Jack Bannister reports on the uniquely acrimonious second Test match between Pakistan and England, which was marred by the now-infamous argument between the England captain Mike Gatting and the Pakistani umpire Shakoor Rana day, and after the rest day failed to produce a solution, the TCCB finally intervened to order an unconditional apology from the England captain 'in the wider interests of the game'

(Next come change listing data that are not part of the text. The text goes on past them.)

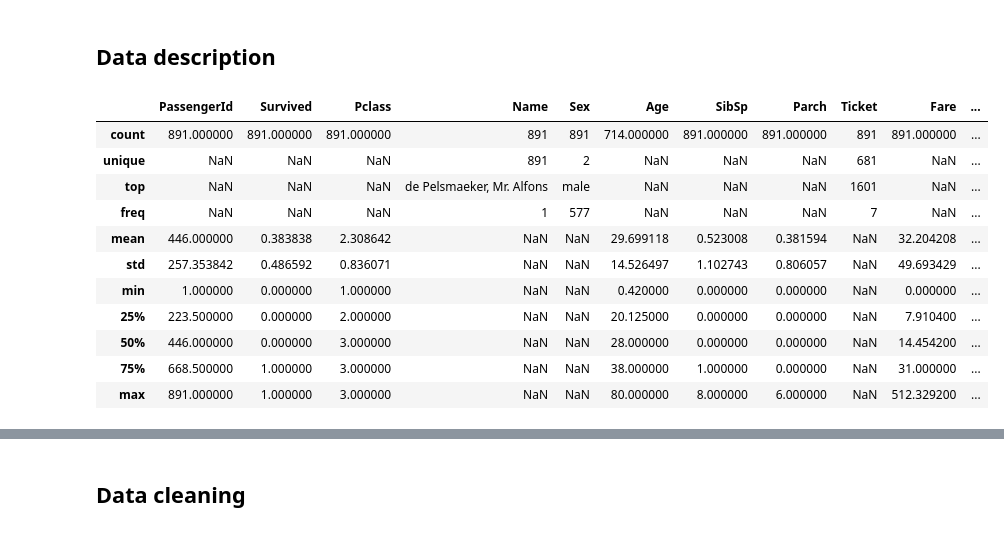
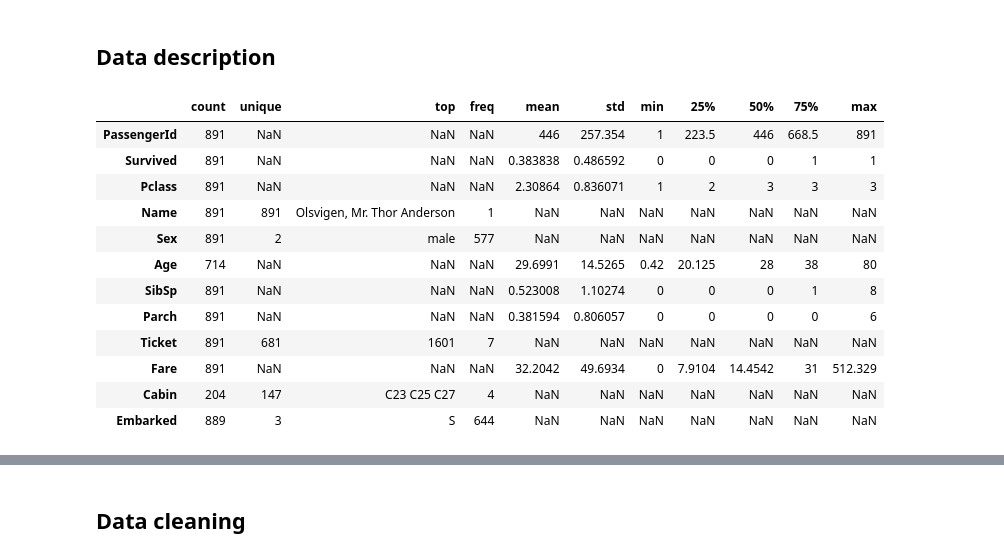
Before and after one commit to jingwen-z/python-playground, a Jupyter notebook: analysis/Titanic ML from Disaster/titanic_classification.ipynb, the cells around one changed output, grey strips where cells are left out. Saved outputs shown, nothing was run; the diff lists cells and outputs as text; code cells hidden in the pictures.

```diff
--- a/analysis/Titanic ML from Disaster/titanic_classification.ipynb
+++ b/analysis/Titanic ML from Disaster/titanic_classification.ipynb
@@ -80,20 +80,21 @@ test_df.head(3)
 # %% [markdown]
 ## Data description
 # %%
-train_df.describe(include='all')
+train_df.describe(include='all').T
 # %% [output]
-|  | PassengerId | Survived | Pclass | Name | Sex | Age | SibSp | Parch | Ticket | Fare | ... |
-| count | 891.000000 | 891.000000 | 891.000000 | 891 | 891 | 714.000000 | 891.000000 | 891.000000 | 891 | 891.000000 | ... |
-| unique | NaN | NaN | NaN | 891 | 2 | NaN | NaN | NaN | 681 | NaN | ... |
-| top | NaN | NaN | NaN | de Pelsmaeker, Mr. Alfons | male | NaN | NaN | NaN | 1601 | NaN | ... |
-| freq | NaN | NaN | NaN | 1 | 577 | NaN | NaN | NaN | 7 | NaN | ... |
-| mean | 446.000000 | 0.383838 | 2.308642 | NaN | NaN | 29.699118 | 0.523008 | 0.381594 | NaN | 32.204208 | ... |
-| std | 257.353842 | 0.486592 | 0.836071 | NaN | NaN | 14.526497 | 1.102743 | 0.806057 | NaN | 49.693429 | ... |
-| min | 1.000000 | 0.000000 | 1.000000 | NaN | NaN | 0.420000 | 0.000000 | 0.000000 | NaN | 0.000000 | ... |
-| 25% | 223.500000 | 0.000000 | 2.000000 | NaN | NaN | 20.125000 | 0.000000 | 0.000000 | NaN | 7.910400 | ... |
-| 50% | 446.000000 | 0.000000 | 3.000000 | NaN | NaN | 28.000000 | 0.000000 | 0.000000 | NaN | 14.454200 | ... |
-| 75% | 668.500000 | 1.000000 | 3.000000 | NaN | NaN | 38.000000 | 1.000000 | 0.000000 | NaN | 31.000000 | ... |
-| max | 891.000000 | 1.000000 | 3.000000 | NaN | NaN | 80.000000 | 8.000000 | 6.000000 | NaN | 512.329200 | ... |
+|  | count | unique | top | freq | mean | std | min | 25% | 50% | 75% | max |
+| PassengerId | 891 | NaN | NaN | NaN | 446 | 257.354 | 1 | 223.5 | 446 | 668.5 | 891 |
+| Survived | 891 | NaN | NaN | NaN | 0.383838 | 0.486592 | 0 | 0 | 0 | 1 | 1 |
+| Pclass | 891 | NaN | NaN | NaN | 2.30864 | 0.836071 | 1 | 2 | 3 | 3 | 3 |
+| Name | 891 | 891 | Olsvigen, Mr. Thor Anderson | 1 | NaN | NaN | NaN | NaN | NaN | NaN | NaN |
+| Sex | 891 | 2 | male | 577 | NaN | NaN | NaN | NaN | NaN | NaN | NaN |
+| Age | 714 | NaN | NaN | NaN | 29.6991 | 14.5265 | 0.42 | 20.125 | 28 | 38 | 80 |
+| SibSp | 891 | NaN | NaN | NaN | 0.523008 | 1.10274 | 0 | 0 | 0 | 1 | 8 |
+| Parch | 891 | NaN | NaN | NaN | 0.381594 | 0.806057 | 0 | 0 | 0 | 0 | 6 |
+| Ticket | 891 | 681 | 1601 | 7 | NaN | NaN | NaN | NaN | NaN | NaN | NaN |
+| Fare | 891 | NaN | NaN | NaN | 32.2042 | 49.6934 | 0 | 7.9104 | 14.4542 | 31 | 512.329 |
+| Cabin | 204 | 147 | C23 C25 C27 | 4 | NaN | NaN | NaN | NaN | NaN | NaN | NaN |
+| Embarked | 889 | 3 | S | 644 | NaN | NaN | NaN | NaN | NaN | NaN | NaN |
 # %%
 train_df.info()
 # %% [output]
```
Also changed, not shown: parts of 5 cells of this notebook.
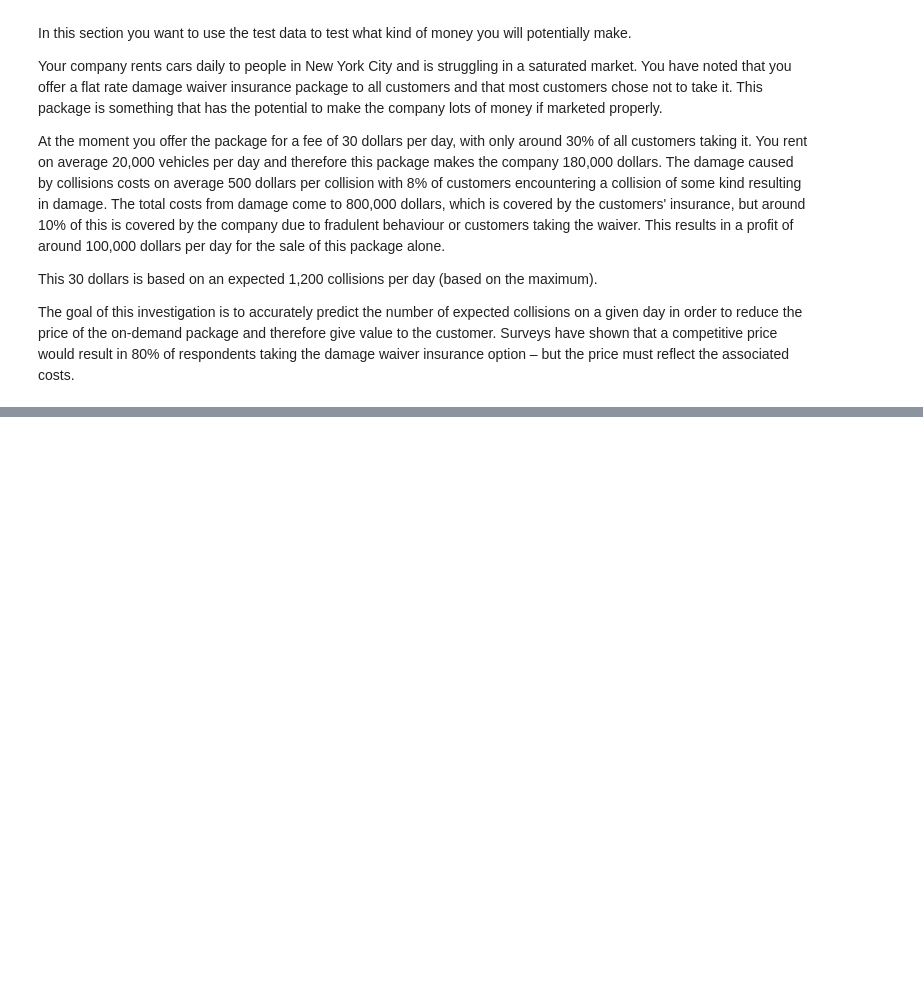
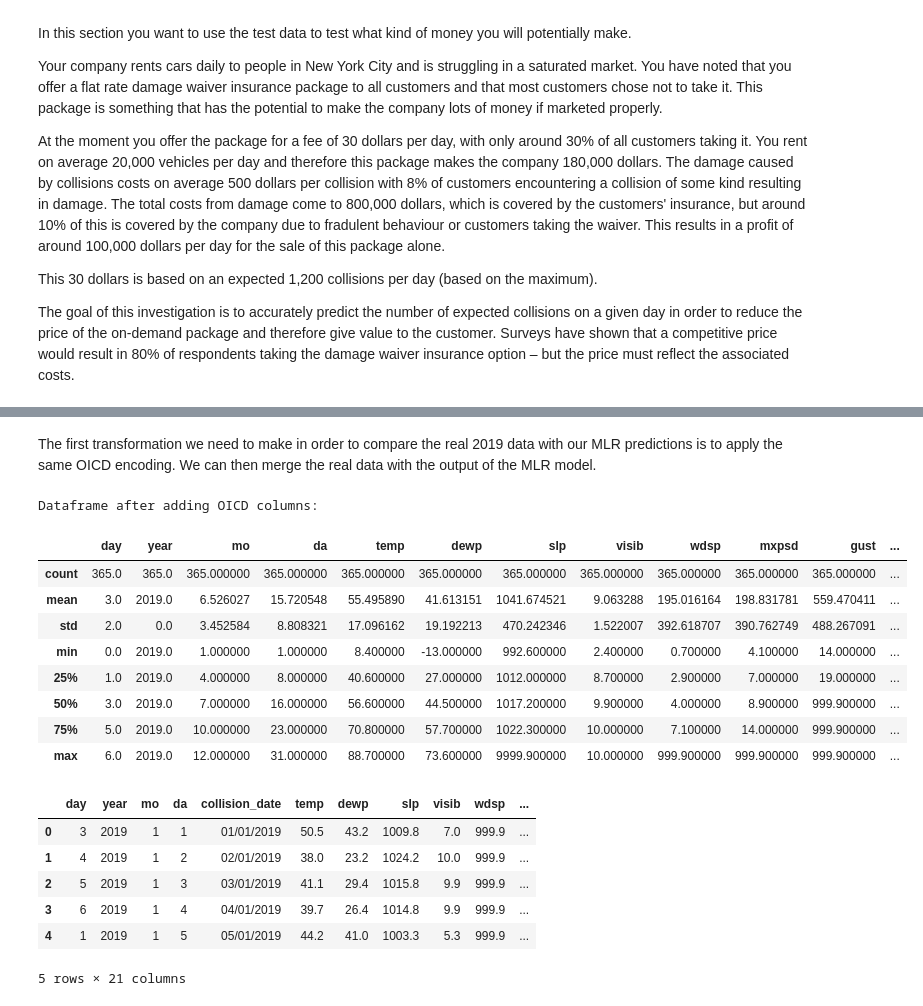
Before and after one commit to buchananwill/JupyterNotebookLBD, a Jupyter notebook: scientificProject/notebooks/Colab_notebook_template.ipynb, the cells around one changed output, grey strips where cells are left out. Cells and saved outputs as stored; diff of their text form; code cells hidden in the pictures; blank space fills up the shorter version.

```diff
--- a/scientificProject/notebooks/Colab_notebook_template.ipynb
+++ b/scientificProject/notebooks/Colab_notebook_template.ipynb
@@ -1087,0 +1146,37 @@ df_2019_test_data.head()
+# %% [markdown]
+The first transformation we need to make in order to compare the real 2019 data with our MLR predictions is to apply the same OICD encoding. We can then merge the real data with the output of the MLR model.
+# %%
+
+# Re-order the day_nums so the correlation is stronger
+df_2019_test_data['day'] = (df_2019_test_data['day'] + 1) % 7 # % 7 already moves Sunday to zero-indexed 0, so adding 1 also moves Saturday.
+df_2019_test_data.loc[df_2019_test_data['day'] < 2, 'day'] = 1 - df_2019_test_data['day'] # Swap Saturday and Sunday because the linear experience of time is arbitrary.
+
+# Group by 'year' and calculate the median of 'NUM_COLLISIONS', then subtract it. This allows us to effectively eliminate the correlation to year, controlling for the unknown number of total journeys which is likely to be the causative externality.
+df_2019_test_data[MED_RES] = df_2019_test_data[N_COLS] - df_2019_test_data.groupby('year')[N_COLS].transform('median')
+
+
+df_2019_test_data[OICD] = df_2019_test_data.apply(lambda row: convert_date_to_one_indexed_cycle_day_grouped_by_day_of_week(row['year'], row['mo'], row['da'], row['day']), axis=1)
+
+df_2019_test_data[OICD_YEAR_DAY] = df_2019_test_data.apply(lambda row: convert_date_to_one_indexed_cycle_day_grouped_by_day_of_year(row['year'], row['mo'], row['da'], row['day']), axis=1)
+
+print('Dataframe after adding OICD columns:')
+display(df_2019_test_data.describe())
+df_2019_test_data.head()
+# %% [output]
+Dataframe after adding OICD columns:
+|  | day | year | mo | da | temp | dewp | slp | visib | wdsp | mxpsd | gust | ... |
+| count | 365.0 | 365.0 | 365.000000 | 365.000000 | 365.000000 | 365.000000 | 365.000000 | 365.000000 | 365.000000 | 365.000000 | 365.000000 | ... |
+| mean | 3.0 | 2019.0 | 6.526027 | 15.720548 | 55.495890 | 41.613151 | 1041.674521 | 9.063288 | 195.016164 | 198.831781 | 559.470411 | ... |
+| std | 2.0 | 0.0 | 3.452584 | 8.808321 | 17.096162 | 19.192213 | 470.242346 | 1.522007 | 392.618707 | 390.762749 | 488.267091 | ... |
+| min | 0.0 | 2019.0 | 1.000000 | 1.000000 | 8.400000 | -13.000000 | 992.600000 | 2.400000 | 0.700000 | 4.100000 | 14.000000 | ... |
+| 25% | 1.0 | 2019.0 | 4.000000 | 8.000000 | 40.600000 | 27.000000 | 1012.000000 | 8.700000 | 2.900000 | 7.000000 | 19.000000 | ... |
+| 50% | 3.0 | 2019.0 | 7.000000 | 16.000000 | 56.600000 | 44.500000 | 1017.200000 | 9.900000 | 4.000000 | 8.900000 | 999.900000 | ... |
+| 75% | 5.0 | 2019.0 | 10.000000 | 23.000000 | 70.800000 | 57.700000 | 1022.300000 | 10.000000 | 7.100000 | 14.000000 | 999.900000 | ... |
+| max | 6.0 | 2019.0 | 12.000000 | 31.000000 | 88.700000 | 73.600000 | 9999.900000 | 10.000000 | 999.900000 | 999.900000 | 999.900000 | ... |
+|  | day | year | mo | da | collision_date | temp | dewp | slp | visib | wdsp | ... |
+| 0 | 3 | 2019 | 1 | 1 | 01/01/2019 | 50.5 | 43.2 | 1009.8 | 7.0 | 999.9 | ... |
+| 1 | 4 | 2019 | 1 | 2 | 02/01/2019 | 38.0 | 23.2 | 1024.2 | 10.0 | 999.9 | ... |
+| 2 | 5 | 2019 | 1 | 3 | 03/01/2019 | 41.1 | 29.4 | 1015.8 | 9.9 | 999.9 | ... |
+| 3 | 6 | 2019 | 1 | 4 | 04/01/2019 | 39.7 | 26.4 | 1014.8 | 9.9 | 999.9 | ... |
+| 4 | 1 | 2019 | 1 | 5 | 05/01/2019 | 44.2 | 41.0 | 1003.3 | 5.3 | 999.9 | ... |
+5 rows × 21 columns
```
Also changed, not shown: parts of 16 cells of this notebook.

What that particular platitude ignored was the six-week background to the incident, including the conduct of some umpires as well as the method of their appointment. Another point was also missed at Lord's. The sequence of events leading to the explosion had finally focused sufficient world attention on the inherent umpiring problem in Pakistan that the politically enmeshed cricket authorities of that country were close to being forced to take some action.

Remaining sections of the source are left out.